However, beginning August 1, 2023, DHS will allow E-Verify employers in good standing to remotely review employees’ (both new hires and those who were hired or re-verified remotely between March 20, 2020 and July 31, 2023) identity and work authorization documents. In order to be eligible for this new DHS alternative procedure, Employers must within three business days of the employee’s first day of employment: 1) Enroll (or already be enrolled and in good standing) in E-Verify; 2) Examine copies of acceptable I-9 documents (provided by the employee by email or some other method); 3) Confirm those same documents through a live video interaction with the employee; 4) Create a case in E-Verify if the employee is a new hire; 5) Retain copies all of the acceptable I-9 documents presented by the employee; and 6) Fully complete and sign the Form I-9. 

The employer may use the current version of Form I-9 (dated 10/21/2019) through October 31, 2023; however, beginning November 1, 2023, employers must exclusively use the new (08/01/2023) version. Employers should select the Form I-9 they wish to use and annotate accordingly: If using the 08/01/2023 version, check the corresponding box in the Additional Information field, or if using the 10/21/2019 version, write in “Alternative Procedure” in the Additional Information field if using the alternative procedure.

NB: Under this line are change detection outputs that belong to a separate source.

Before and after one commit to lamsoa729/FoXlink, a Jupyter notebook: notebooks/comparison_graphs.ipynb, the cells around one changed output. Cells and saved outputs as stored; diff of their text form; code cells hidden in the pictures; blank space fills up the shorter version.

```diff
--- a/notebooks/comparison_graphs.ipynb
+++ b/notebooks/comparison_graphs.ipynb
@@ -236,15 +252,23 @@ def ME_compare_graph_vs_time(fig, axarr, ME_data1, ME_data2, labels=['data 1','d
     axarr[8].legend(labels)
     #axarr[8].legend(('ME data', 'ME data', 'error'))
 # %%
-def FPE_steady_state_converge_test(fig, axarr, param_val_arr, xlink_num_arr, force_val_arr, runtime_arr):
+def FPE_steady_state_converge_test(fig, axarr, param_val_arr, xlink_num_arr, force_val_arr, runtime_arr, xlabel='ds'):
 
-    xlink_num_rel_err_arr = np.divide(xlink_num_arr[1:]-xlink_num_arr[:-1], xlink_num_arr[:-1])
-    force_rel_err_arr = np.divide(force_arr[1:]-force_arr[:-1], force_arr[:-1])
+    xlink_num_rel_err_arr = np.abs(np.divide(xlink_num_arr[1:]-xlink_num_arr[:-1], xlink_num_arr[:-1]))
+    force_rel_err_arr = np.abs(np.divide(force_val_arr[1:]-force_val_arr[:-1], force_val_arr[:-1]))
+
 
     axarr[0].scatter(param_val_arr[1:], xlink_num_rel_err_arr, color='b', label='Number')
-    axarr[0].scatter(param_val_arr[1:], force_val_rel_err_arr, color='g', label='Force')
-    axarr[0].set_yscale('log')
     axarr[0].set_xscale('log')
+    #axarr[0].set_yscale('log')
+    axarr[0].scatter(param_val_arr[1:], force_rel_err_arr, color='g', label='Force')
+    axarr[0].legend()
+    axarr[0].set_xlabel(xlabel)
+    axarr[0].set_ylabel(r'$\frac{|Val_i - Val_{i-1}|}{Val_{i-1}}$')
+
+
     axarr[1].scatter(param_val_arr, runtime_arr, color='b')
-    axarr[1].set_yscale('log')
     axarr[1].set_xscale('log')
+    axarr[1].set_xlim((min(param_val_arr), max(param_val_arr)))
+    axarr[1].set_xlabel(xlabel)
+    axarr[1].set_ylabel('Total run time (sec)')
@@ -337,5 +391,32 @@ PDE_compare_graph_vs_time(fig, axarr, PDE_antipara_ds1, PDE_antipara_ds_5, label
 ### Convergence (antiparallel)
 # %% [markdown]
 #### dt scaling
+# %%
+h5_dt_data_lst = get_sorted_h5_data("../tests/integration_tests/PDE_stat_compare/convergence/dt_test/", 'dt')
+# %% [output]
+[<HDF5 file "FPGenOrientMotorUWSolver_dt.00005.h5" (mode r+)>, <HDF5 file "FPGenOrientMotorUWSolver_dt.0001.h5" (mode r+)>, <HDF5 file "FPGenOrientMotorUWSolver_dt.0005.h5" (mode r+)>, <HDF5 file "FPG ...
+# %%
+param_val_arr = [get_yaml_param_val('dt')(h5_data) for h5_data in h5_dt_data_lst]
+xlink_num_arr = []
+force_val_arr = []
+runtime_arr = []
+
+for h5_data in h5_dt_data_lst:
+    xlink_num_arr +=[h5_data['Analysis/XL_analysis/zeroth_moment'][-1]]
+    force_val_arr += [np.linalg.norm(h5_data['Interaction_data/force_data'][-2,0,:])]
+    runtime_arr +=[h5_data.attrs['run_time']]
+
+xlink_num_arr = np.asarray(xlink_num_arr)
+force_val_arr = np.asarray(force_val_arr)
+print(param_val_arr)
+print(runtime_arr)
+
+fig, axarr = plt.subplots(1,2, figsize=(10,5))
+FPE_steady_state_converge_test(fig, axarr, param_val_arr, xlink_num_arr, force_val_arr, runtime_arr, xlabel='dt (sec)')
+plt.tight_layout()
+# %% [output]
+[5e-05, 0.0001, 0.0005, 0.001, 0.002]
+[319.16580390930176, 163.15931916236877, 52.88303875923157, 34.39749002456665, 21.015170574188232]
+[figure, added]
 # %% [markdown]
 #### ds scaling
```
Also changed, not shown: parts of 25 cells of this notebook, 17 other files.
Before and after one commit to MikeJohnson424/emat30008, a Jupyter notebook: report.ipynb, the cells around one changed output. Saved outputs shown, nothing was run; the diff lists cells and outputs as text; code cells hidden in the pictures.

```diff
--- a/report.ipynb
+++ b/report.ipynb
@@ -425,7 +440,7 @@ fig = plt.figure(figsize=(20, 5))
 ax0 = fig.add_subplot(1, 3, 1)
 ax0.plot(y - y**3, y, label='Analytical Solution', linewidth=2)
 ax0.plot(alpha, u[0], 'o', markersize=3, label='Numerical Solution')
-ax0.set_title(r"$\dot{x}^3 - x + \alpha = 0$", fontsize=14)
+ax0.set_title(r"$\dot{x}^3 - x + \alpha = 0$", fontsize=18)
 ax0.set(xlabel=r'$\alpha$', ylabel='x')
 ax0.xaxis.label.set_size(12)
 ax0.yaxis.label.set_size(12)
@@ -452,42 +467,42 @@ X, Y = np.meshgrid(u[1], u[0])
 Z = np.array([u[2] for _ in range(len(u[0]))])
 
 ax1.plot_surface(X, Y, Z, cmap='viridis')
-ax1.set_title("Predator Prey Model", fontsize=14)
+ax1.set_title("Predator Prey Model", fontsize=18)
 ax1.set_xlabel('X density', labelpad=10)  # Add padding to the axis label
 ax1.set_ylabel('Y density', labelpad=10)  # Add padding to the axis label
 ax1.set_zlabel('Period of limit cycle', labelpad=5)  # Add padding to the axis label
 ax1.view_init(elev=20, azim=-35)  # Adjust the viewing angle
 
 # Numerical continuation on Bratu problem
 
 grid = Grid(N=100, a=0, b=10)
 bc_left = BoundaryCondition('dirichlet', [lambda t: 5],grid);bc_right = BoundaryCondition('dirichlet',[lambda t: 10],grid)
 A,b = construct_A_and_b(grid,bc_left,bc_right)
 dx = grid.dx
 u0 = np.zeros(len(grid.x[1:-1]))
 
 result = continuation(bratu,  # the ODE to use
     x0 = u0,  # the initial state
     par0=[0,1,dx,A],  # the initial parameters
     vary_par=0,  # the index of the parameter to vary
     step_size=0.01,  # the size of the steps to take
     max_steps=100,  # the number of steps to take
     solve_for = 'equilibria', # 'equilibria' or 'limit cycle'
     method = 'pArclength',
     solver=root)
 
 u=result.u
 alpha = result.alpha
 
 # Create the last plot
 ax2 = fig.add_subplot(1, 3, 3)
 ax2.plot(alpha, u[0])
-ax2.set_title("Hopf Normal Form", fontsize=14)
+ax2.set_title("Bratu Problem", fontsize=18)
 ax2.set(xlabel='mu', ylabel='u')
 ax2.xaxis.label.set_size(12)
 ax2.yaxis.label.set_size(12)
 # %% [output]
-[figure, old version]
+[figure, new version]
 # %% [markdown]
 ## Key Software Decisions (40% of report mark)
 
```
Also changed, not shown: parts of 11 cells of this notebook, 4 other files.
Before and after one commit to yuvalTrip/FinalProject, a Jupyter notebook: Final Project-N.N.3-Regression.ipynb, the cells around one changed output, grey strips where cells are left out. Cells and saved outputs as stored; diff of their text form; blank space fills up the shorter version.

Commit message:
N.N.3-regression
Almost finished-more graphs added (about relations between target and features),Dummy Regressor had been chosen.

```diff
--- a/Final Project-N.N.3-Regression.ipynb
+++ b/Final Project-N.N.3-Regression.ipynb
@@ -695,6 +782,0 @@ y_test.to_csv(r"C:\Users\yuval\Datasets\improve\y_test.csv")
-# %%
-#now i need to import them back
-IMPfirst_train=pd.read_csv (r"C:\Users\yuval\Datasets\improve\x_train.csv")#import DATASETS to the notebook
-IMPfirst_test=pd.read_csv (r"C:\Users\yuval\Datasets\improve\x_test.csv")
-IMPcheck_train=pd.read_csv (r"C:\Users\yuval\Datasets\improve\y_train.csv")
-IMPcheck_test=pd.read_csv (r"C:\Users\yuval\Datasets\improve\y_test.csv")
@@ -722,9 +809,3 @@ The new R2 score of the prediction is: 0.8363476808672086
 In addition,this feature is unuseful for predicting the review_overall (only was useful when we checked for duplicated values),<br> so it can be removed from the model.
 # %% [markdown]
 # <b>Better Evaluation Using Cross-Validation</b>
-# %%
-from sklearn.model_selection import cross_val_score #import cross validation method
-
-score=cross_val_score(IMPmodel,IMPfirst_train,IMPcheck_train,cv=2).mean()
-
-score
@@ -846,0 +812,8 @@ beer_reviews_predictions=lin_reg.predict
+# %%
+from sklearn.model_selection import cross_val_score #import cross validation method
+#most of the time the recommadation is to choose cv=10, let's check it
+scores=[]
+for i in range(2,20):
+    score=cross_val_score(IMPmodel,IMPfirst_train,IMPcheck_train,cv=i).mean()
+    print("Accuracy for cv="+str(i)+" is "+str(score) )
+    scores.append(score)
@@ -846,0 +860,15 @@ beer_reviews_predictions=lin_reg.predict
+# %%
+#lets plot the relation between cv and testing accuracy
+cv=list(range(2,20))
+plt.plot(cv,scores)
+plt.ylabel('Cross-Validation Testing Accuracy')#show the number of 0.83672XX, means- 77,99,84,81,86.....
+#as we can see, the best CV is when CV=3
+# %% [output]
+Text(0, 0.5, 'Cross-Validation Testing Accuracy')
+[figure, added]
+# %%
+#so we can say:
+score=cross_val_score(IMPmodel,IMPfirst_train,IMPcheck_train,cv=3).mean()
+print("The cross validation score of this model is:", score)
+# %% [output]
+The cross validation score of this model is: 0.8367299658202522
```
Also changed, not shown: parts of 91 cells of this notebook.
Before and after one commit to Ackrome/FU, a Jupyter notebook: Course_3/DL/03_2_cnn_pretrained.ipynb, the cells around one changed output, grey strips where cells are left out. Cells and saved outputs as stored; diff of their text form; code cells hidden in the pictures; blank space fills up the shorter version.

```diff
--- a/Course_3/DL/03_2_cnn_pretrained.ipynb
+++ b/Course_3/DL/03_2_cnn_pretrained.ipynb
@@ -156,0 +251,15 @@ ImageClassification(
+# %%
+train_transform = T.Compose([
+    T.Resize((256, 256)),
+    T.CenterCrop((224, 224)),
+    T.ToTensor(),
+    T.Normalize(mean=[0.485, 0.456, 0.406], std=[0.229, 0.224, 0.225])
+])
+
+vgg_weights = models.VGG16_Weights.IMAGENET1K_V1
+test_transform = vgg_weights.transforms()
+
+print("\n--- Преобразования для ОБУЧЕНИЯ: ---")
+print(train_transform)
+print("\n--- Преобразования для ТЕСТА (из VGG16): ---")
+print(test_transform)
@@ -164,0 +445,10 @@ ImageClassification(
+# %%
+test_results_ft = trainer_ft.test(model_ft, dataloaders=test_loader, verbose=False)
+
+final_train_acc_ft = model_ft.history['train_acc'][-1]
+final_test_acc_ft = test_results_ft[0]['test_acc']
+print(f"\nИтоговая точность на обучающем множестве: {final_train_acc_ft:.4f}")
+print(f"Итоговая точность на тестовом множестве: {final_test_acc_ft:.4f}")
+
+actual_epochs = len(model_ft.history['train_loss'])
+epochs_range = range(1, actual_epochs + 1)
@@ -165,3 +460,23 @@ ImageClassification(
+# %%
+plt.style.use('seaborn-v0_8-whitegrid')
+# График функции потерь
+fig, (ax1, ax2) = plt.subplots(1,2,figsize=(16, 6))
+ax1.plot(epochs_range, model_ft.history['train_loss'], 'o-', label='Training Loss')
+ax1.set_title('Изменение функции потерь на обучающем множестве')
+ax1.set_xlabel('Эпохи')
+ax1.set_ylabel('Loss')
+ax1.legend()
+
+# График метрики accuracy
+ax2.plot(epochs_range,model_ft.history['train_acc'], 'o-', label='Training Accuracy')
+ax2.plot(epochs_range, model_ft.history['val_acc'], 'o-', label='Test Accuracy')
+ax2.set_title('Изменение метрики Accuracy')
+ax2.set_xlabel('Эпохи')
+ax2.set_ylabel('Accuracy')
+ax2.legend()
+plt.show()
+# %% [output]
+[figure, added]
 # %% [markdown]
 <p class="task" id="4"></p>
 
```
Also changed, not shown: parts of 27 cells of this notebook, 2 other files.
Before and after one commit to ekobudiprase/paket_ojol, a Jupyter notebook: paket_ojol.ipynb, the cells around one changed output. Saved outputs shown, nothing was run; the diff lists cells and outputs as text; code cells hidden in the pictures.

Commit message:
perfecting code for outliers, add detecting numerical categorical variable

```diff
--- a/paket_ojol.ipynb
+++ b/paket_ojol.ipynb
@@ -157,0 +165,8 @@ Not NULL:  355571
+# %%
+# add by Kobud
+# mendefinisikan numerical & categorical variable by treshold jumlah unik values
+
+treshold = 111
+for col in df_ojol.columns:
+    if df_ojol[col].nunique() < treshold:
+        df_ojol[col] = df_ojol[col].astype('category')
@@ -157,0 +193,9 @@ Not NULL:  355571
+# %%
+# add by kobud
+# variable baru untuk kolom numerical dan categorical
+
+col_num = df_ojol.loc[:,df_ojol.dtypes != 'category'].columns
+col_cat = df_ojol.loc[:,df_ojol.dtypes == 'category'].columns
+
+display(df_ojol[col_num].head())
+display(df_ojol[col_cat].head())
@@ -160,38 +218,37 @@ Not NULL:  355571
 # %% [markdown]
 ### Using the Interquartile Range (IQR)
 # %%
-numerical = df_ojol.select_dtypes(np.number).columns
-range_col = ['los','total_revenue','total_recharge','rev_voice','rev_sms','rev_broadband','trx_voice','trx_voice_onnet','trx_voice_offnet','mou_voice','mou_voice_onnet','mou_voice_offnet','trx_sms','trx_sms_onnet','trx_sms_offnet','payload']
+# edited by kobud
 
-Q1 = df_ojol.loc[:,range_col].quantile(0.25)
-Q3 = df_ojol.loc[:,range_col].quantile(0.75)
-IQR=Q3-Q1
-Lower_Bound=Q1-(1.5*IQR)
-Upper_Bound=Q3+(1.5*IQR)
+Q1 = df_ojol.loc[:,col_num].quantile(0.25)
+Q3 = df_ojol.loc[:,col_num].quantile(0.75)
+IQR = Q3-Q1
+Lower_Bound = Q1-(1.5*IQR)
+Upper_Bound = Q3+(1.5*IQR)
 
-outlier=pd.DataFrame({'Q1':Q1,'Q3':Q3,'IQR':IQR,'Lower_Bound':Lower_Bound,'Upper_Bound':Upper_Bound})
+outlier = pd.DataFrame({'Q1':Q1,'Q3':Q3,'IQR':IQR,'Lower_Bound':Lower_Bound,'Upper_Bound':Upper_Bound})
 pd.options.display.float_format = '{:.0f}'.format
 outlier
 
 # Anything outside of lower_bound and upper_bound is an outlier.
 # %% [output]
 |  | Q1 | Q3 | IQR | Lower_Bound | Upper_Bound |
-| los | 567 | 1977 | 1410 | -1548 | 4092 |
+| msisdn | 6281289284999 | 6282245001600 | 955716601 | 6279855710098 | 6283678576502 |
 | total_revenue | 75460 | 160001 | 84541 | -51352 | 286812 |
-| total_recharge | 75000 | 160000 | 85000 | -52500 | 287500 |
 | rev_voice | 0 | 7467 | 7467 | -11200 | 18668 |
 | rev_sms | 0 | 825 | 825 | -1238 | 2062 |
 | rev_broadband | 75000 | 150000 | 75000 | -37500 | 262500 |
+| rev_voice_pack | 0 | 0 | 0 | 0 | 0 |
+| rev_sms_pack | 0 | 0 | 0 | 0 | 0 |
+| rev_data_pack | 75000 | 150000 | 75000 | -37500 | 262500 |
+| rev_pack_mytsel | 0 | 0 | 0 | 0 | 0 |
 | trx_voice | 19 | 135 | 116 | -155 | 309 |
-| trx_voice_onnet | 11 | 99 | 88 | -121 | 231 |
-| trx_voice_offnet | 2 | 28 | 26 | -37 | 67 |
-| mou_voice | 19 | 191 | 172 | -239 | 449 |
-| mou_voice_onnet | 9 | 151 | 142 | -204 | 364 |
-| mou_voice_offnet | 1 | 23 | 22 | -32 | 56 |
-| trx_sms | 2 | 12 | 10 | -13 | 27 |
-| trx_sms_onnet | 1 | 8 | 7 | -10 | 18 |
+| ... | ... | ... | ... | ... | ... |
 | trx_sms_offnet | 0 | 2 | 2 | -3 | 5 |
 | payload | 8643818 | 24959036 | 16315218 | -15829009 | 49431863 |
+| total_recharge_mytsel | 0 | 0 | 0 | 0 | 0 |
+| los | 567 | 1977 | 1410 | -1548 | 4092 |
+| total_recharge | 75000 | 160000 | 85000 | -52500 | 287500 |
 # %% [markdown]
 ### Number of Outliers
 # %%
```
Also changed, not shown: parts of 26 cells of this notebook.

A qualified employer may choose to offer the alternative procedure for remote hires only but continue to apply physical examination procedures to all employees who work onsite or in a hybrid capacity, so long as the employer does not adopt such a practice for a discriminatory purpose or treat employees differently based on a protected characteristic. Under no circumstances can employers unlawfully discriminate, such as by deciding who is eligible for the alternative procedure based on a protected characteristic.

[1] As long as the employee’s document was unexpired at the time of remote inspection, the employer should not request a new document and can proceed with the physical inspection consistent with DHS guidance. Employers should not create a new E-Verify case for this employee, nor should they update the existing E-Verify case, in connection with this physical inspection.

Disclaimer: This article is made available for educational purposes only and is not intended as legal advice.